Content starts

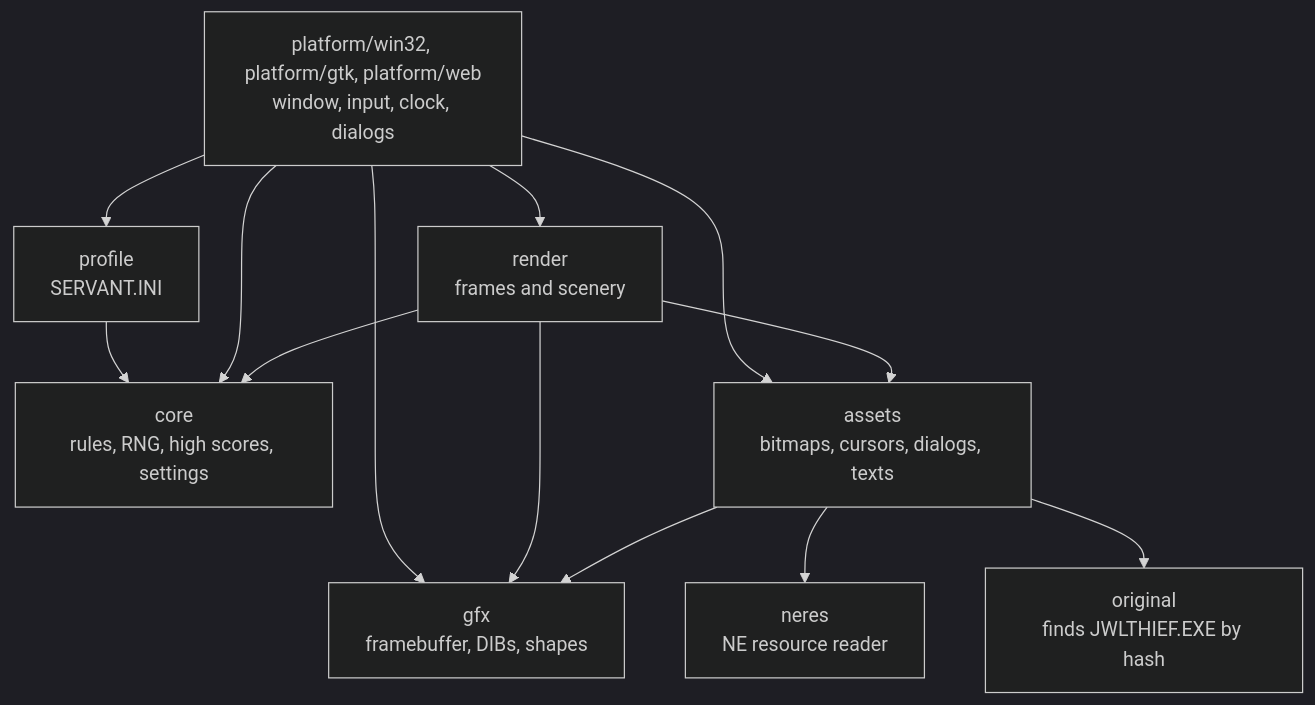
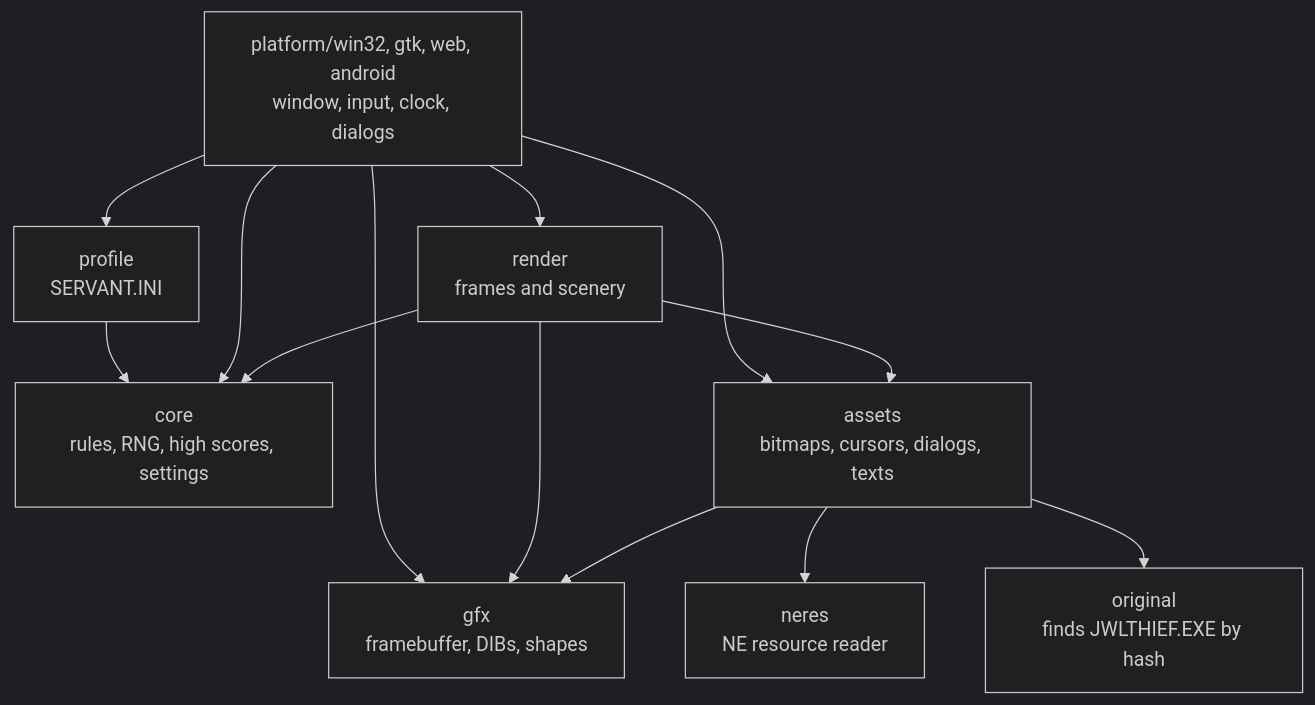
Before and after one commit to hfantini/ai_recompilation_jthief: the diagram in README.md, drawn with Mermaid (dark theme). The commit also changed other lines of this file and 22 other files, not shown here.

````diff
--- a/README.md
+++ b/README.md
@@ -153,24 +188,24 @@
 ```mermaid
 flowchart TD
-    platform["platform/win32, platform/gtk, platform/web<br/>window, input, clock, dialogs"]
+    platform["platform/win32, gtk, web, android<br/>window, input, clock, dialogs"]
     profile["profile<br/>SERVANT.INI"]
     render["render<br/>frames and scenery"]
     core["core<br/>rules, RNG, high scores, settings"]
     gfx["gfx<br/>framebuffer, DIBs, shapes"]
     assets["assets<br/>bitmaps, cursors, dialogs, texts"]
     neres["neres<br/>NE resource reader"]
     original["original<br/>finds JWLTHIEF.EXE by hash"]
 
     platform --> render
     platform --> profile
     profile --> core
     platform --> gfx
     platform --> core
     platform --> assets
     render --> core
     render --> gfx
     render --> assets
     assets --> gfx
     assets --> neres
     assets --> original
 ```
````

Content ends

Wherever a picture appears in the records above, skip it and retype everything else exactly.

- **Answer to the problem**:
Before and after one commit to hfantini/ai_recompilation_jthief: the diagram in README.md, drawn with Mermaid (dark theme). The commit also changed other lines of this file and 22 other files, not shown here.

````diff
--- a/README.md
+++ b/README.md
@@ -153,24 +188,24 @@
 ```mermaid
 flowchart TD
-    platform["platform/win32, platform/gtk, platform/web<br/>window, input, clock, dialogs"]
+    platform["platform/win32, gtk, web, android<br/>window, input, clock, dialogs"]
     profile["profile<br/>SERVANT.INI"]
     render["render<br/>frames and scenery"]
     core["core<br/>rules, RNG, high scores, settings"]
     gfx["gfx<br/>framebuffer, DIBs, shapes"]
     assets["assets<br/>bitmaps, cursors, dialogs, texts"]
     neres["neres<br/>NE resource reader"]
     original["original<br/>finds JWLTHIEF.EXE by hash"]
 
     platform --> render
     platform --> profile
     profile --> core
     platform --> gfx
     platform --> core
     platform --> assets
     render --> core
     render --> gfx
     render --> assets
     assets --> gfx
     assets --> neres
     assets --> original
 ```
````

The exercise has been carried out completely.